→ **WHAT YOU ARE ASKED TO DO**
Look through the records that follow. Copy every line containing the word "niveau".

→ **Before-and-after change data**
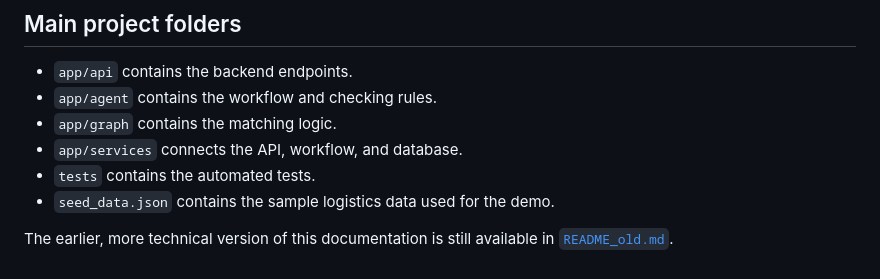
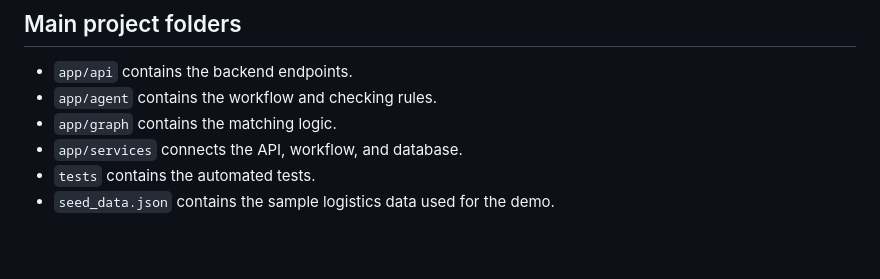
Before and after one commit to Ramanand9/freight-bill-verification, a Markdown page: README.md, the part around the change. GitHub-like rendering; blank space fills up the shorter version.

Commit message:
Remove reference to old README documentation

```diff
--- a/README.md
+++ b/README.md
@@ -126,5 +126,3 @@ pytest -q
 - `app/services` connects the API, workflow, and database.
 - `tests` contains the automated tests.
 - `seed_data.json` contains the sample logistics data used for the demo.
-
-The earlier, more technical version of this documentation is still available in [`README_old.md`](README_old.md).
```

* * *

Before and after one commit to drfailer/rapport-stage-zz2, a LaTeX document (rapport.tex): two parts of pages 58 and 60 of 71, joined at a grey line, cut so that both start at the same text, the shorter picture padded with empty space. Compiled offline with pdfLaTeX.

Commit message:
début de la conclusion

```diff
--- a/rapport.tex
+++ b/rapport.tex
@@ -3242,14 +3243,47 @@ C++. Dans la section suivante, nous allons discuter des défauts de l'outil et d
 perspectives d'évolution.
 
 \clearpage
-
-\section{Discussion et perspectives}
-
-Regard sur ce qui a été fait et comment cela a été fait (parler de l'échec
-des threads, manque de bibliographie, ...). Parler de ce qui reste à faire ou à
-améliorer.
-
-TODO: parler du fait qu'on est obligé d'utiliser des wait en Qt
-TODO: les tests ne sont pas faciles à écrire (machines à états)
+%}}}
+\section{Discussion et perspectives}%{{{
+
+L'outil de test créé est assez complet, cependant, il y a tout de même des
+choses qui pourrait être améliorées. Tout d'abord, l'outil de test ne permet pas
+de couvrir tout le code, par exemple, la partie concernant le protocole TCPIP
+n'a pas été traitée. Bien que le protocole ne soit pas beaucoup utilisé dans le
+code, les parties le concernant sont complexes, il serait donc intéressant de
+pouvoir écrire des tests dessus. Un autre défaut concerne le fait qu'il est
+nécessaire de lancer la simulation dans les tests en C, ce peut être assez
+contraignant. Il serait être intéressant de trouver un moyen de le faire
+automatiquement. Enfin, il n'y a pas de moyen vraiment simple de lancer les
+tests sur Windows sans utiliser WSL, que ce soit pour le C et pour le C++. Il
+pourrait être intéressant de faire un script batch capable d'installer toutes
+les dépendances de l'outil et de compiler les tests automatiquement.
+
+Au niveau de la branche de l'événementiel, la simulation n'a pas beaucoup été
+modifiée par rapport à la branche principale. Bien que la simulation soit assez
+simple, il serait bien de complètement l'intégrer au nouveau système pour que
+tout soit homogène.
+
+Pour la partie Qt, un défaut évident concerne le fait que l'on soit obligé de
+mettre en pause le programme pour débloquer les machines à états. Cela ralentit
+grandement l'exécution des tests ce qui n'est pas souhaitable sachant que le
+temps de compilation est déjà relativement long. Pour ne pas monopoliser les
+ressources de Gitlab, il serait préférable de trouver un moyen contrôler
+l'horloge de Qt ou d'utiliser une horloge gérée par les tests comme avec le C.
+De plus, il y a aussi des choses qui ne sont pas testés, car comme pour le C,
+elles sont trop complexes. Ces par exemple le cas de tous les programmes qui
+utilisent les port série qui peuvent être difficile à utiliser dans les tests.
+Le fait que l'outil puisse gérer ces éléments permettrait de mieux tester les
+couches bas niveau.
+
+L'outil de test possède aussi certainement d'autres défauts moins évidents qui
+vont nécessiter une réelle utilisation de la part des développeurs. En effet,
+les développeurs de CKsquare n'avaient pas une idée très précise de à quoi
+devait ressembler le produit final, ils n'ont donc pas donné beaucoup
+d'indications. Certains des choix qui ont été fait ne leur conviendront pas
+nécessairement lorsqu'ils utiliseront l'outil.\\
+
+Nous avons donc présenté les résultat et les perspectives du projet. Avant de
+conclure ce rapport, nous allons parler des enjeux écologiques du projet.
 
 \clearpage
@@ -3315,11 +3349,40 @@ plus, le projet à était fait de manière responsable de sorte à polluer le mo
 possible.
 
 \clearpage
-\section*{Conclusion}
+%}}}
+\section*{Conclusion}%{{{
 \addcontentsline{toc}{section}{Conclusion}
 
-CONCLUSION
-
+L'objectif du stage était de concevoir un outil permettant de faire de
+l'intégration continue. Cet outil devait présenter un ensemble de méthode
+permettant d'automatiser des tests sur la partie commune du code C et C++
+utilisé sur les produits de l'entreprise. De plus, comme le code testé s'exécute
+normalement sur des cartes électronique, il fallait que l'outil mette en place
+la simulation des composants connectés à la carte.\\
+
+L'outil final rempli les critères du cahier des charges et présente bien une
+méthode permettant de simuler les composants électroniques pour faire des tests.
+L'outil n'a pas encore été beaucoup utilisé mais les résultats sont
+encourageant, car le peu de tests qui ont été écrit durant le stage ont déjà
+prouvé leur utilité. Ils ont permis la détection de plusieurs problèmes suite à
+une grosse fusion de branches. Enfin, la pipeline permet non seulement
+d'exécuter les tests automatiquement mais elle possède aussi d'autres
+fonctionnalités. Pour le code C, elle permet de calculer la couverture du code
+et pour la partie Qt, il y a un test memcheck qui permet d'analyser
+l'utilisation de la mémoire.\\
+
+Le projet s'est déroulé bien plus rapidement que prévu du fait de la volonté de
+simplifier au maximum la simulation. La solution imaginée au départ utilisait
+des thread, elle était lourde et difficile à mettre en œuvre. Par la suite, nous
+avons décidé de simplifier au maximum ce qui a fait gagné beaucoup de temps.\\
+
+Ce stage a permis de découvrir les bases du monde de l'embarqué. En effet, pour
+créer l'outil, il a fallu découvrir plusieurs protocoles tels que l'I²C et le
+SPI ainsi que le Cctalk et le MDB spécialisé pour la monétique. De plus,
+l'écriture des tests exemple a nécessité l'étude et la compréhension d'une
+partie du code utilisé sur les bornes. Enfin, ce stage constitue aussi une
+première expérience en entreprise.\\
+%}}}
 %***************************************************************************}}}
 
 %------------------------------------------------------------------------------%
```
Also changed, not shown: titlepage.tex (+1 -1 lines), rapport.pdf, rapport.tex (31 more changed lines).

→ **ANSWER TO THE EXERCISE**
+Au niveau de la branche de l'événementiel, la simulation n'a pas beaucoup été
+couches bas niveau.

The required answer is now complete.